What to work on
For the entries below, say how many lines hold the word "widehat", with the number as the only reply.

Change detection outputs
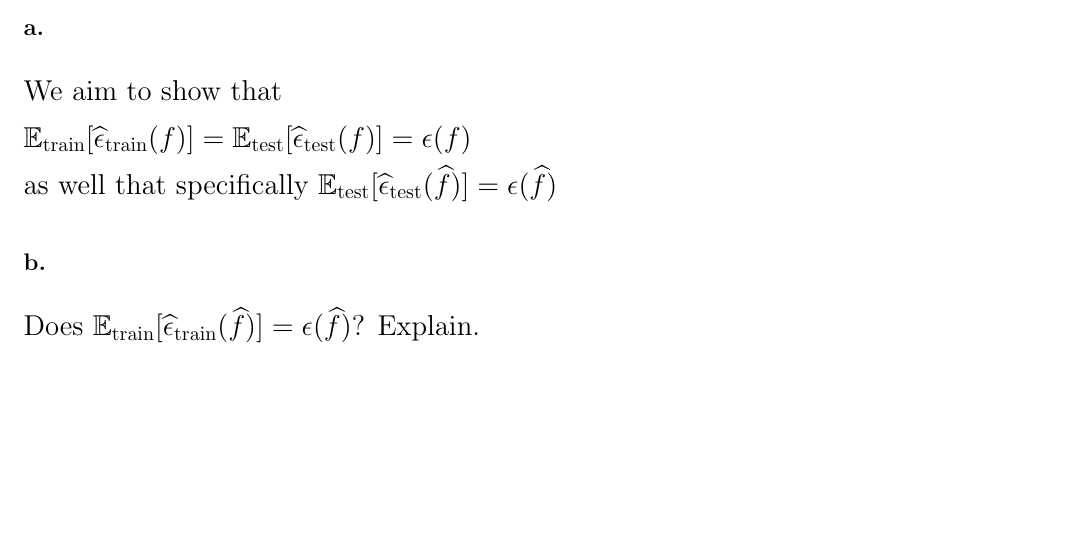
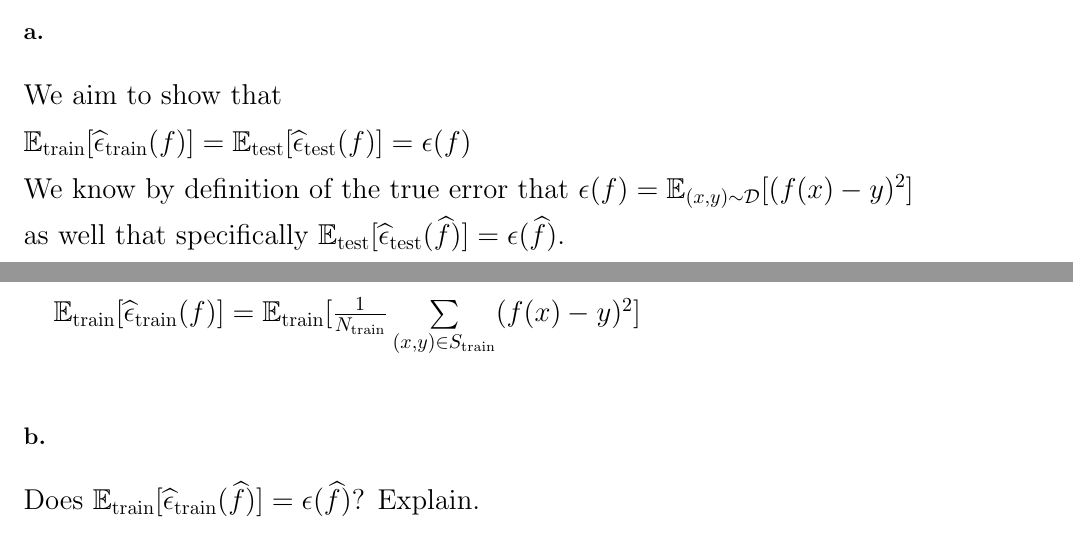
Before and after one commit to michaelghuang19/cse446, a LaTeX problem sheet (hw1/cse446hw1.tex): part of page 5 of 6 before the commit and two parts of pages 5 and 6 of 6 after it, the two joined at a grey line, cut so that both start at the same text, the shorter picture padded with empty space. Compiled offline with pdfLaTeX.

```diff
--- a/hw1/cse446hw1.tex
+++ b/hw1/cse446hw1.tex
@@ -161,7 +161,10 @@
 
 We aim to show that \\
 $\E_{\text{train}}[\widehat{\epsilon}_{\text{train}}(f)] = \E_{\text{test}}[\widehat{\epsilon}_{\text{test}}(f)] = \epsilon(f)$ \\
-as well that specifically $\E_{\text{test}}[\widehat{\epsilon}_{\text{test}}(\widehat{f})] = \epsilon(\widehat{f})$
+We know by definition of the true error that $\epsilon(f) = \E_{(x,y) \sim \mathcal{D}}[(f(x) - y)^2]$ \\
+as well that specifically $\E_{\text{test}}[\widehat{\epsilon}_{\text{test}}(\widehat{f})] = \epsilon(\widehat{f})$. \\ \\
+
+$\E_{\text{train}}[\widehat{\epsilon}_{\text{train}}(f)] = \E_{\text{train}}[\frac{1}{N_{\text{train}}} \sum\limits_{\substack{(x,y) \in S_{\text{train}}}} (f(x) - y)^2]$ \\
 
 \subsection*{b.}
 
```
Also changed, not shown: 4 other files.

Solution to this problem
4